◆ What to produce
Copy every entry below, exactly and in full.

====== Material to process

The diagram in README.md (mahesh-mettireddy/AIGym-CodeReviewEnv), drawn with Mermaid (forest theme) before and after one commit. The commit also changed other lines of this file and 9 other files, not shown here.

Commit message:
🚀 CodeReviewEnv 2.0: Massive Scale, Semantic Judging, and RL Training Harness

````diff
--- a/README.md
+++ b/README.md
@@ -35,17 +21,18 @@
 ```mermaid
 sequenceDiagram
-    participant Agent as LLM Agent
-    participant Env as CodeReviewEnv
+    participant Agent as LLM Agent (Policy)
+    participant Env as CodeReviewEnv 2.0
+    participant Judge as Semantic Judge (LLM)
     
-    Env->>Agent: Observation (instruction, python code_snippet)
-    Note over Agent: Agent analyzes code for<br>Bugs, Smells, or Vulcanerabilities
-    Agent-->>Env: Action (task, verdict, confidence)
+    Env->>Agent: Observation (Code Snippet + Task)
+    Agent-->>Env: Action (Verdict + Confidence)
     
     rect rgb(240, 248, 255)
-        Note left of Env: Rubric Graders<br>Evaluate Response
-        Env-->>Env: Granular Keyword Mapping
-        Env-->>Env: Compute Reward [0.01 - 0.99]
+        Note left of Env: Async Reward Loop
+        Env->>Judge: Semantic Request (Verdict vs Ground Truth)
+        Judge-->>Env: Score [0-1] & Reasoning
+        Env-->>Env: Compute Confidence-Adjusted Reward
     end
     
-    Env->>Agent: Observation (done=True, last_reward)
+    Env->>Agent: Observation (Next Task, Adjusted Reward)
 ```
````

============

◆ Exercise answer
The diagram in README.md (mahesh-mettireddy/AIGym-CodeReviewEnv), drawn with Mermaid (forest theme) before and after one commit. The commit also changed other lines of this file and 9 other files, not shown here.

Commit message:
🚀 CodeReviewEnv 2.0: Massive Scale, Semantic Judging, and RL Training Harness

````diff
--- a/README.md
+++ b/README.md
@@ -35,17 +21,18 @@
 ```mermaid
 sequenceDiagram
-    participant Agent as LLM Agent
-    participant Env as CodeReviewEnv
+    participant Agent as LLM Agent (Policy)
+    participant Env as CodeReviewEnv 2.0
+    participant Judge as Semantic Judge (LLM)
     
-    Env->>Agent: Observation (instruction, python code_snippet)
-    Note over Agent: Agent analyzes code for<br>Bugs, Smells, or Vulcanerabilities
-    Agent-->>Env: Action (task, verdict, confidence)
+    Env->>Agent: Observation (Code Snippet + Task)
+    Agent-->>Env: Action (Verdict + Confidence)
     
     rect rgb(240, 248, 255)
-        Note left of Env: Rubric Graders<br>Evaluate Response
-        Env-->>Env: Granular Keyword Mapping
-        Env-->>Env: Compute Reward [0.01 - 0.99]
+        Note left of Env: Async Reward Loop
+        Env->>Judge: Semantic Request (Verdict vs Ground Truth)
+        Judge-->>Env: Score [0-1] & Reasoning
+        Env-->>Env: Compute Confidence-Adjusted Reward
     end
     
-    Env->>Agent: Observation (done=True, last_reward)
+    Env->>Agent: Observation (Next Task, Adjusted Reward)
 ```
````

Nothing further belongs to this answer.